BEGIN

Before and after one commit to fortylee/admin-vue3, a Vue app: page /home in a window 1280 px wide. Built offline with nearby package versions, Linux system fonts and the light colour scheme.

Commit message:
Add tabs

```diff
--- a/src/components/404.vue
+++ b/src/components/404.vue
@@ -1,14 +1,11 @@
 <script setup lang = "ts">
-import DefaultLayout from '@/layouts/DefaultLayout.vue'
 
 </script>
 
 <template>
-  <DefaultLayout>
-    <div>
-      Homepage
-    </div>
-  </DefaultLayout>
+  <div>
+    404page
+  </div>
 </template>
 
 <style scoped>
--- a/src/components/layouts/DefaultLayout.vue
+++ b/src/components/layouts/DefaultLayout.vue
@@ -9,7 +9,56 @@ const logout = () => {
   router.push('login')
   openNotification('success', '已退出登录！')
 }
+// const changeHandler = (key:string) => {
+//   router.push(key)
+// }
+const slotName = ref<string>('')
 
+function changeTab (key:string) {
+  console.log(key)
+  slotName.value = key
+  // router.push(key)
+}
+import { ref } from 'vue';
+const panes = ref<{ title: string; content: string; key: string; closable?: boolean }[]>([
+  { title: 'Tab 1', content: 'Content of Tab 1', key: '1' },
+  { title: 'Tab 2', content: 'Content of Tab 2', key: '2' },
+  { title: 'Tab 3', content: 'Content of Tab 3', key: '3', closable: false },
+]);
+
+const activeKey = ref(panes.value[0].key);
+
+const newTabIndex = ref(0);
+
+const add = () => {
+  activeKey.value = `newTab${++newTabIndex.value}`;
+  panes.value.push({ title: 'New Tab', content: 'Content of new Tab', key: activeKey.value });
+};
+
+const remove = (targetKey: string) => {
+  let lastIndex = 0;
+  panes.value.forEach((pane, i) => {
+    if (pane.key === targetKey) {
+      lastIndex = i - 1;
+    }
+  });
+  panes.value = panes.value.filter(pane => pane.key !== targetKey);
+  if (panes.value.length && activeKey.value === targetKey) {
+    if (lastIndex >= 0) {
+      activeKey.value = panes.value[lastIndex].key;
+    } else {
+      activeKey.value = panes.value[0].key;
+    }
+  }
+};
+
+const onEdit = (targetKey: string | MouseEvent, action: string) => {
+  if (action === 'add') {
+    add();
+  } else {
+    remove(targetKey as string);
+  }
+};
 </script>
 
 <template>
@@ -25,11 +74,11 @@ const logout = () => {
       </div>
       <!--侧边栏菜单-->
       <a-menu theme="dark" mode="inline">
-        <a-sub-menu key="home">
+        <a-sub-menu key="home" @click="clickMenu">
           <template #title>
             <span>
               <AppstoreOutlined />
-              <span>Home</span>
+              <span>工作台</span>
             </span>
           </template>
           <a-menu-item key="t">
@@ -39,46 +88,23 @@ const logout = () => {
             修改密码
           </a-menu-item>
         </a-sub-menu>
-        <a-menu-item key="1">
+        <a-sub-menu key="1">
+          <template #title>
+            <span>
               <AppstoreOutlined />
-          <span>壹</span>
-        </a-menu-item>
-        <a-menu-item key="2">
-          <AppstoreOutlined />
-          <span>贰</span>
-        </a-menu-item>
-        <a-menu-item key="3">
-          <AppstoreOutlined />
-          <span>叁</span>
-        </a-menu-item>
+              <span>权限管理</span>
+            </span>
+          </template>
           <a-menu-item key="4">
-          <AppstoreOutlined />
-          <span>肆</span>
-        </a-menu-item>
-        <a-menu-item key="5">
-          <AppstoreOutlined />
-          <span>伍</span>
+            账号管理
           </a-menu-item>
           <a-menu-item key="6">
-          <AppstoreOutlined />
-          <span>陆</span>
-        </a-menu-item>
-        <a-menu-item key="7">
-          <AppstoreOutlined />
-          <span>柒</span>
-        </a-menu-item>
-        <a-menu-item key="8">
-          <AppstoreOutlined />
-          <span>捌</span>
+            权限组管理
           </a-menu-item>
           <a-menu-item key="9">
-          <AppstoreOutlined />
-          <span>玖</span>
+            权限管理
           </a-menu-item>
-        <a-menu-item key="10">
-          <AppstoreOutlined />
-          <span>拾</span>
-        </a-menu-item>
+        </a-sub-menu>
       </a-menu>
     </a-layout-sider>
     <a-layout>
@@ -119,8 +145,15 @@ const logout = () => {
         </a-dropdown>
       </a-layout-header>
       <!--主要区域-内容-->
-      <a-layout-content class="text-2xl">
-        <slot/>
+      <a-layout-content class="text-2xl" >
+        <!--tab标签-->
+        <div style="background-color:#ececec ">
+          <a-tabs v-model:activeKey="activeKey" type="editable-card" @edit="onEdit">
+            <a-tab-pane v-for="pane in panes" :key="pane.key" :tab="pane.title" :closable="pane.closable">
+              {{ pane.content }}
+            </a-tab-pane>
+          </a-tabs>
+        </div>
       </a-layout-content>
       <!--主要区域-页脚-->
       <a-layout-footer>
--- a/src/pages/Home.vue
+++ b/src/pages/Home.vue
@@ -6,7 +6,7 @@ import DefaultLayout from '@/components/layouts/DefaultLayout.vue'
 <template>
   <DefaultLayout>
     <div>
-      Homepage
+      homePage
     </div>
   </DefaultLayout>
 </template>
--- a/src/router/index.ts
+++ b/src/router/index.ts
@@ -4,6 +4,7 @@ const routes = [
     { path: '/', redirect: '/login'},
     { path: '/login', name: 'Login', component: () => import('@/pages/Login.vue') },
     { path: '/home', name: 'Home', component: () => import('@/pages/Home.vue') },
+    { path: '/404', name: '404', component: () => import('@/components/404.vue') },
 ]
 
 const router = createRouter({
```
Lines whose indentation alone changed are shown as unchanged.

END

How many lines in the records above contain the word "DefaultLayout"? Reply with the number alone.

> _EXERCISE ANSWER_
8